USDA’s Economic Research Service (ERS) released its 2021 Farm Sector Income Forecast last week, and it offers more profit potential than in 2020.
The service forecasts 2021 net farm income at $116.8 billion, a 23 percent increase from 2020 profits and the highest inflation-adjusted profit level farmers have earned since 2013.
This forecast is $4 billion higher than a September projection from ERS, due largely to corn markets.
The chief driver of the uptick in farm incomes relative to 2020 levels is due in large part to higher commodity prices. Rising crop prices added nearly $41 billion to 2021 profits while another $28 billion was added to the value of livestock receipts.
USDA senior economist Carrie Litkowski said quantities of crops and livestock sold this year closely matched 2020 volumes. Thus, price has been the primary driver of higher net farm incomes.
Corn prices in 2021/22 will be the highest since 2012/13 and soybean prices are slated to notch the second-highest price on record for this year. High broiler and hog prices were the top contributors to the first annual increase in total animal product receipts since 2017, though dairy cash receipts are expected to decline after inflation adjustments.
The biggest share of increasing crop cash receipts this year are from corn, which is up 47 percent, wheat, up 21 percent, and soybean, up 16 percent.
Those gains came without the aid of government payments, which are expected to fall a staggering 40 percent from 2020 levels to $27 billion. Last year, federal payments accounted for 48 percent of U.S. net farm income.
Rising production costs also ate away at farm profit margins across the U.S. this year.
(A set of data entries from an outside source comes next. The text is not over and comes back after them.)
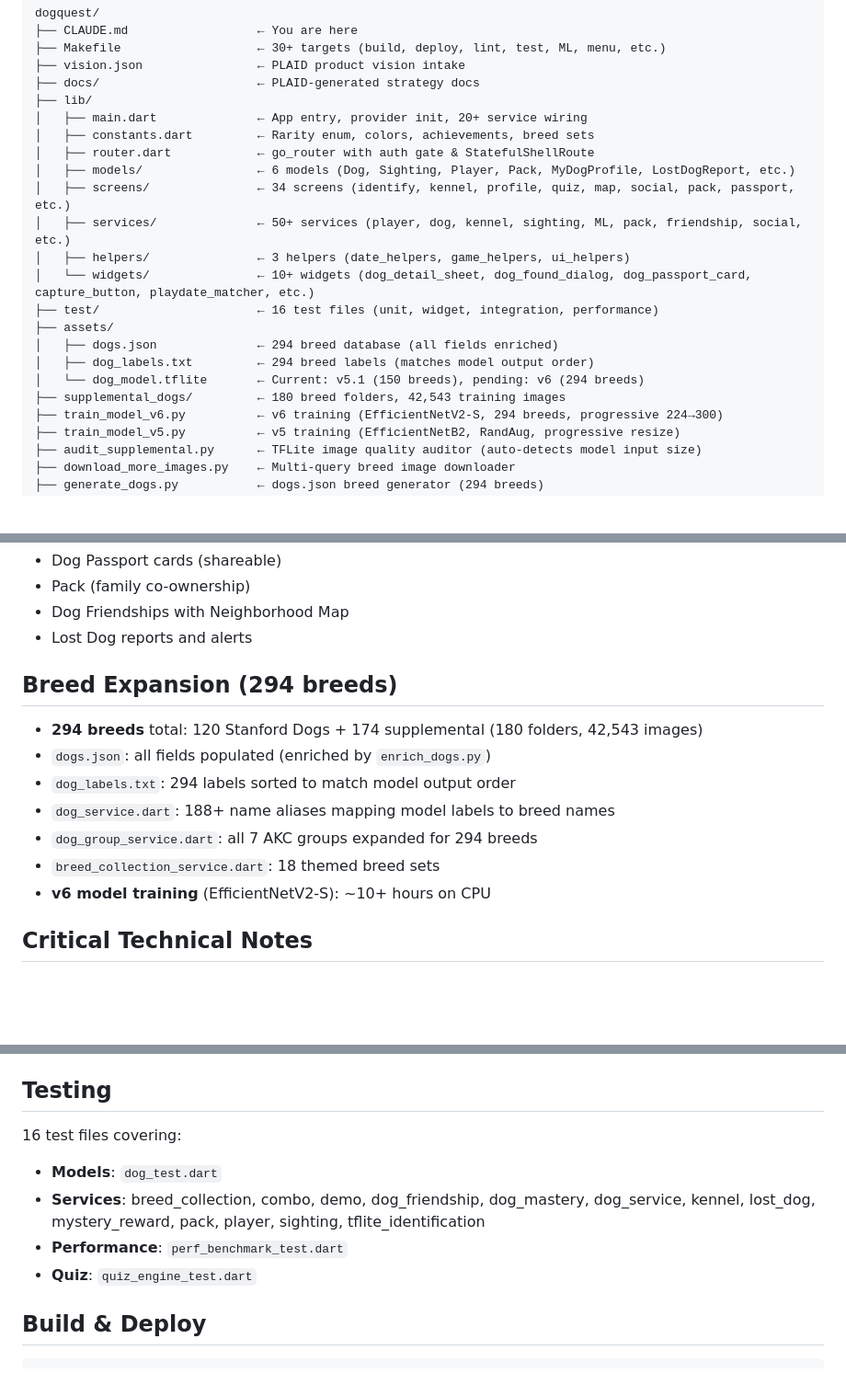
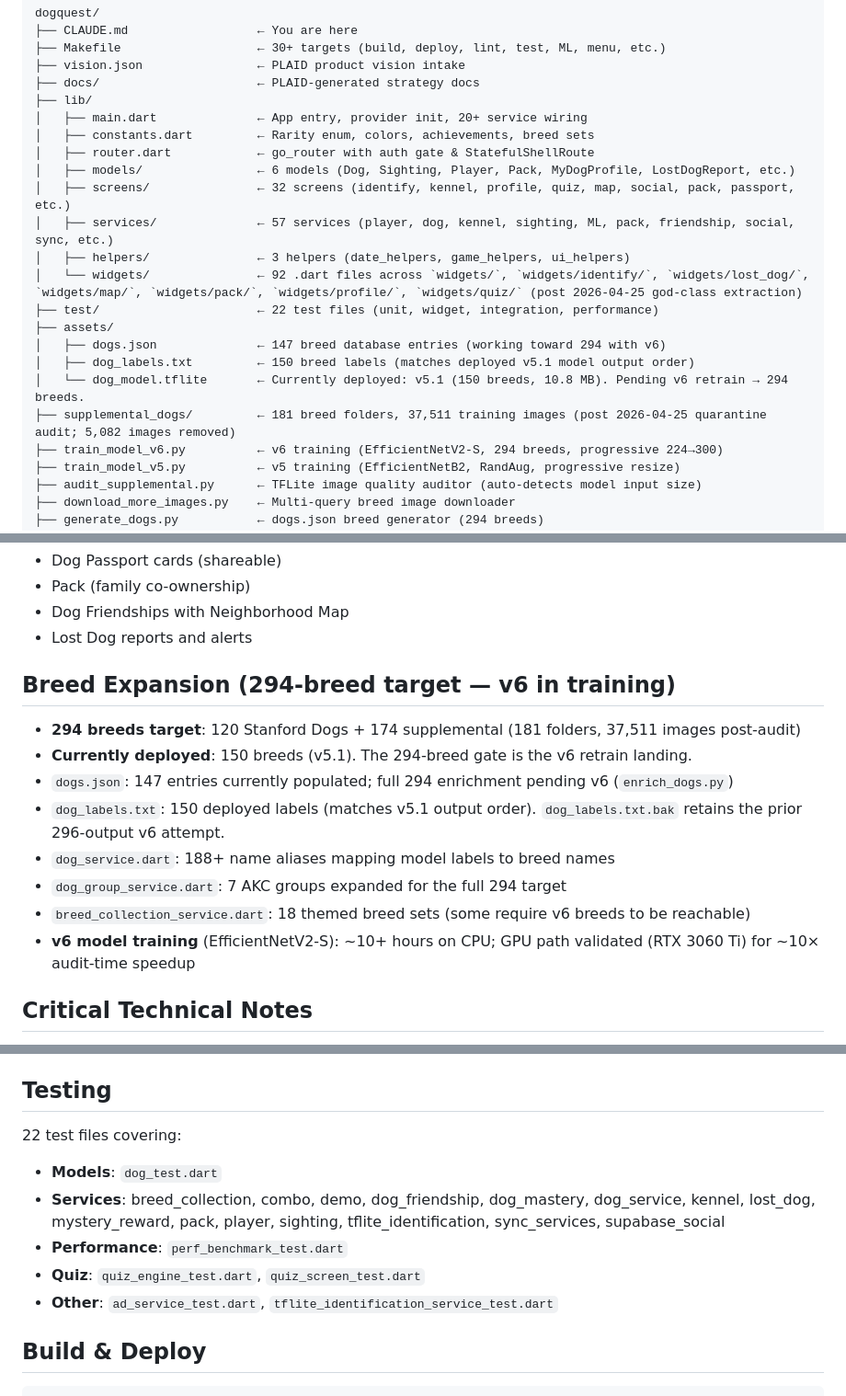
Before and after one commit to TheCryptoCanuck/pokemon, a Markdown page: dogquest/CLAUDE.md, 3 parts joined by grey strips. Shown at 92% size. Rendered like a GitHub page; blank space fills up the shorter version.

Commit message:
DOC-001: reconcile CLAUDE.md ML spec drift; deployed=150 breeds (v5.1), target=294 (v6); fix screen/service/test/widget counts

```diff
--- a/dogquest/CLAUDE.md
+++ b/dogquest/CLAUDE.md
@@ -31,16 +31,16 @@ dogquest/
 │   ├── constants.dart         ← Rarity enum, colors, achievements, breed sets
 │   ├── router.dart            ← go_router with auth gate & StatefulShellRoute
 │   ├── models/                ← 6 models (Dog, Sighting, Player, Pack, MyDogProfile, LostDogReport, etc.)
-│   ├── screens/               ← 34 screens (identify, kennel, profile, quiz, map, social, pack, passport, etc.)
-│   ├── services/              ← 50+ services (player, dog, kennel, sighting, ML, pack, friendship, social, etc.)
+│   ├── screens/               ← 32 screens (identify, kennel, profile, quiz, map, social, pack, passport, etc.)
+│   ├── services/              ← 57 services (player, dog, kennel, sighting, ML, pack, friendship, social, sync, etc.)
 │   ├── helpers/               ← 3 helpers (date_helpers, game_helpers, ui_helpers)
-│   └── widgets/               ← 10+ widgets (dog_detail_sheet, dog_found_dialog, dog_passport_card, capture_button, playdate_matcher, etc.)
-├── test/                      ← 16 test files (unit, widget, integration, performance)
+│   └── widgets/               ← 92 .dart files across `widgets/`, `widgets/identify/`, `widgets/lost_dog/`, `widgets/map/`, `widgets/pack/`, `widgets/profile/`, `widgets/quiz/` (post 2026-04-25 god-class extraction)
+├── test/                      ← 22 test files (unit, widget, integration, performance)
 ├── assets/
-│   ├── dogs.json              ← 294 breed database (all fields enriched)
-│   ├── dog_labels.txt         ← 294 breed labels (matches model output order)
-│   └── dog_model.tflite       ← Current: v5.1 (150 breeds), pending: v6 (294 breeds)
-├── supplemental_dogs/         ← 180 breed folders, 42,543 training images
+│   ├── dogs.json              ← 147 breed database entries (working toward 294 with v6)
+│   ├── dog_labels.txt         ← 150 breed labels (matches deployed v5.1 model output order)
+│   └── dog_model.tflite       ← Currently deployed: v5.1 (150 breeds, 10.8 MB). Pending v6 retrain → 294 breeds.
+├── supplemental_dogs/         ← 181 breed folders, 37,511 training images (post 2026-04-25 quarantine audit; 5,082 images removed)
 ├── train_model_v6.py          ← v6 training (EfficientNetV2-S, 294 breeds, progressive 224→300)
 ├── train_model_v5.py          ← v5 training (EfficientNetB2, RandAug, progressive resize)
 ├── audit_supplemental.py      ← TFLite image quality auditor (auto-detects model input size)
@@ -75,15 +75,16 @@ dogquest/
 - Dog Friendships with Neighborhood Map
 - Lost Dog reports and alerts
 
-## Breed Expansion (294 breeds)
+## Breed Expansion (294-breed target — v6 in training)
 
-- **294 breeds** total: 120 Stanford Dogs + 174 supplemental (180 folders, 42,543 images)
-- `dogs.json`: all fields populated (enriched by `enrich_dogs.py`)
-- `dog_labels.txt`: 294 labels sorted to match model output order
+- **294 breeds target**: 120 Stanford Dogs + 174 supplemental (181 folders, 37,511 images post-audit)
+- **Currently deployed**: 150 breeds (v5.1). The 294-breed gate is the v6 retrain landing.
+- `dogs.json`: 147 entries currently populated; full 294 enrichment pending v6 (`enrich_dogs.py`)
+- `dog_labels.txt`: 150 deployed labels (matches v5.1 output order). `dog_labels.txt.bak` retains the prior 296-output v6 attempt.
 - `dog_service.dart`: 188+ name aliases mapping model labels to breed names
-- `dog_group_service.dart`: all 7 AKC groups expanded for 294 breeds
-- `breed_collection_service.dart`: 18 themed breed sets
-- **v6 model training** (EfficientNetV2-S): ~10+ hours on CPU
+- `dog_group_service.dart`: 7 AKC groups expanded for the full 294 target
+- `breed_collection_service.dart`: 18 themed breed sets (some require v6 breeds to be reachable)
+- **v6 model training** (EfficientNetV2-S): ~10+ hours on CPU; GPU path validated (RTX 3060 Ti) for ~10× audit-time speedup
 
 ## Critical Technical Notes
 
@@ -103,11 +104,12 @@ dogquest/
 
 ## Testing
 
-16 test files covering:
+22 test files covering:
 - **Models**: `dog_test.dart`
-- **Services**: breed_collection, combo, demo, dog_friendship, dog_mastery, dog_service, kennel, lost_dog, mystery_reward, pack, player, sighting, tflite_identification
+- **Services**: breed_collection, combo, demo, dog_friendship, dog_mastery, dog_service, kennel, lost_dog, mystery_reward, pack, player, sighting, tflite_identification, sync_services, supabase_social
 - **Performance**: `perf_benchmark_test.dart`
-- **Quiz**: `quiz_engine_test.dart`
+- **Quiz**: `quiz_engine_test.dart`, `quiz_screen_test.dart`
+- **Other**: `ad_service_test.dart`, `tflite_identification_service_test.dart`
 
 ## Build & Deploy
 
```
Also changed, not shown: other parts of dogquest/CLAUDE.md (+6 -6 lines).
The latest ERS estimates peg rising fuel, raw materials, production and logistics costs as the primary drivers behind the nearly $30 million increase in production expenses between 2020 and 2021.
Data for this forecast was compiled in September.
Despite volatile markets and turbulent economic conditions, farmers are poised to end this year on a high note.
Source: Farm Progress